__Brief__: Copy each line in the data that includes the word "viermele".
[[ Recorded information open ]]
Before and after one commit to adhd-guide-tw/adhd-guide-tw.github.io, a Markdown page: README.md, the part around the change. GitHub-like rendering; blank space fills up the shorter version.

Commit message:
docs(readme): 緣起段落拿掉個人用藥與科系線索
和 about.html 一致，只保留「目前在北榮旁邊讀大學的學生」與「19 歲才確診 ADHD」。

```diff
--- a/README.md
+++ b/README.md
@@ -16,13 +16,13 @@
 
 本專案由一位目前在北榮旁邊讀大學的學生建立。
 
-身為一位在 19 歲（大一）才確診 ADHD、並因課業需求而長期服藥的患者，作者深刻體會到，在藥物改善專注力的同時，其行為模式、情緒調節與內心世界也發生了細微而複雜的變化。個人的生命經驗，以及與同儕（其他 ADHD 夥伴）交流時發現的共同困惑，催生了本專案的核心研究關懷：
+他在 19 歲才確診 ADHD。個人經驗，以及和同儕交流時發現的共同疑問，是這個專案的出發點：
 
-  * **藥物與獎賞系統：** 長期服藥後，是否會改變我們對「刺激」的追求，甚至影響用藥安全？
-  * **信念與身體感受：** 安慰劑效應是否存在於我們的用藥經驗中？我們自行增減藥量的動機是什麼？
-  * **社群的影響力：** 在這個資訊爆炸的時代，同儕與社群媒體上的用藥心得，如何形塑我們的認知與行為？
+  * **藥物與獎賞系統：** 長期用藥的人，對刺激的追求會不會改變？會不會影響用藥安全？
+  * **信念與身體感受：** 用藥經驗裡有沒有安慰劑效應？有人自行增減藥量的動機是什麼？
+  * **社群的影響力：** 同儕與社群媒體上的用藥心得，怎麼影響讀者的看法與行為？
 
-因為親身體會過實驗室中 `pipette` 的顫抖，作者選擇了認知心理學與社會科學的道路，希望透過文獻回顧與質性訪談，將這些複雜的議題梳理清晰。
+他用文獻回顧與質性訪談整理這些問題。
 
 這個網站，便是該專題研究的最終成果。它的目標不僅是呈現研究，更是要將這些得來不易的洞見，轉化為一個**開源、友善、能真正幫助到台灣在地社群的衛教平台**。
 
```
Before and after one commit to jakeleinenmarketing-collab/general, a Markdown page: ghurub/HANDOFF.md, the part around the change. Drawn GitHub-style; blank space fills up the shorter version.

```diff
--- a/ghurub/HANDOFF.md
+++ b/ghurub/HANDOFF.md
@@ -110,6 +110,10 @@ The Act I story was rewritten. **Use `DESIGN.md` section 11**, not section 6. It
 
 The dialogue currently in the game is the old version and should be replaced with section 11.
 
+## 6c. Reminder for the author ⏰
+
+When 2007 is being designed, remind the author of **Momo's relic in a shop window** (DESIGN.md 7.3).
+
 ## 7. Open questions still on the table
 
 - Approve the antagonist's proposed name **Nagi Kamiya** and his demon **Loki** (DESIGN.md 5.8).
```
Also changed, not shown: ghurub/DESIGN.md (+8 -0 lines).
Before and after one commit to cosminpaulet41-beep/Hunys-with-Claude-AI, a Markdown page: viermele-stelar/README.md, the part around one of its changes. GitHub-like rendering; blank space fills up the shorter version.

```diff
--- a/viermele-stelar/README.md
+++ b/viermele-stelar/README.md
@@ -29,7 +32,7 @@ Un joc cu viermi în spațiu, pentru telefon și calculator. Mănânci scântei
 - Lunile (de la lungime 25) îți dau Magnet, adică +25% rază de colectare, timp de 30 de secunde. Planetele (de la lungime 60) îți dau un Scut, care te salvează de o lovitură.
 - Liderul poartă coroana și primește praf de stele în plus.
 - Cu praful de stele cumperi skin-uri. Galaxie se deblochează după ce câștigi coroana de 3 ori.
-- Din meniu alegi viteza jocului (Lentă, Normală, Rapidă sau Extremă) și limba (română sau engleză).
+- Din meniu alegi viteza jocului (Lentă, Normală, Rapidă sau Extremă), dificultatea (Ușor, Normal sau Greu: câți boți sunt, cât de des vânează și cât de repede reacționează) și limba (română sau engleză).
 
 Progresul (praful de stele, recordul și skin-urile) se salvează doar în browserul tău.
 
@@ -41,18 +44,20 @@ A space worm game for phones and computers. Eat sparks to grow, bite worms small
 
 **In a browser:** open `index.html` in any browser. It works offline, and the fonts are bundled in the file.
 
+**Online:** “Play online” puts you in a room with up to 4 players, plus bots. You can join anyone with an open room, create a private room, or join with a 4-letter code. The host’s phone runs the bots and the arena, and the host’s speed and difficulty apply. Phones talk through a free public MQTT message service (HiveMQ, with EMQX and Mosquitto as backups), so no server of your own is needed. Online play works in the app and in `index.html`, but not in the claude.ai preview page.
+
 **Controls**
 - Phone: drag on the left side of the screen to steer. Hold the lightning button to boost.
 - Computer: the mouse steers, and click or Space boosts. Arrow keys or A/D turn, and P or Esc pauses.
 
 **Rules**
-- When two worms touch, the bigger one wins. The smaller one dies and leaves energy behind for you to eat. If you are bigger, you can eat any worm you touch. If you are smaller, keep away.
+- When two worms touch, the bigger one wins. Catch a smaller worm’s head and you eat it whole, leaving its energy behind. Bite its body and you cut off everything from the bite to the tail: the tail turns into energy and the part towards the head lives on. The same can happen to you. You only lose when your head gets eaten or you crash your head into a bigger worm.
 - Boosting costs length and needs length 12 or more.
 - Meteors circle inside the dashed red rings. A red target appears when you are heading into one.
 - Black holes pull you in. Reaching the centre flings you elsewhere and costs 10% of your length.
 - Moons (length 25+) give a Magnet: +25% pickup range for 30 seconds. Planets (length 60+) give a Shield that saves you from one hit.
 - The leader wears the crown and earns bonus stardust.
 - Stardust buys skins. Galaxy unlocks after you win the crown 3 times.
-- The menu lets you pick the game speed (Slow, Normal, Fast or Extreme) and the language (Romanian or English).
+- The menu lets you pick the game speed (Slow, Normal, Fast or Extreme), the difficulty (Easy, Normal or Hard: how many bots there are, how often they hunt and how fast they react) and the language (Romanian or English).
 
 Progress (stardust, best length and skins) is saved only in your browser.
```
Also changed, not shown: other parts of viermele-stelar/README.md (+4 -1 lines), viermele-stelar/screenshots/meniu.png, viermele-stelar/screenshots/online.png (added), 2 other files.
[[ Recorded information closed ]]
__Answer to this problem__:
Before and after one commit to cosminpaulet41-beep/Hunys-with-Claude-AI, a Markdown page: viermele-stelar/README.md, the part around one of its changes. GitHub-like rendering; blank space fills up the shorter version.
--- a/viermele-stelar/README.md
+++ b/viermele-stelar/README.md
Also changed, not shown: other parts of viermele-stelar/README.md (+4 -1 lines), viermele-stelar/screenshots/meniu.png, viermele-stelar/screenshots/online.png (added), 2 other files.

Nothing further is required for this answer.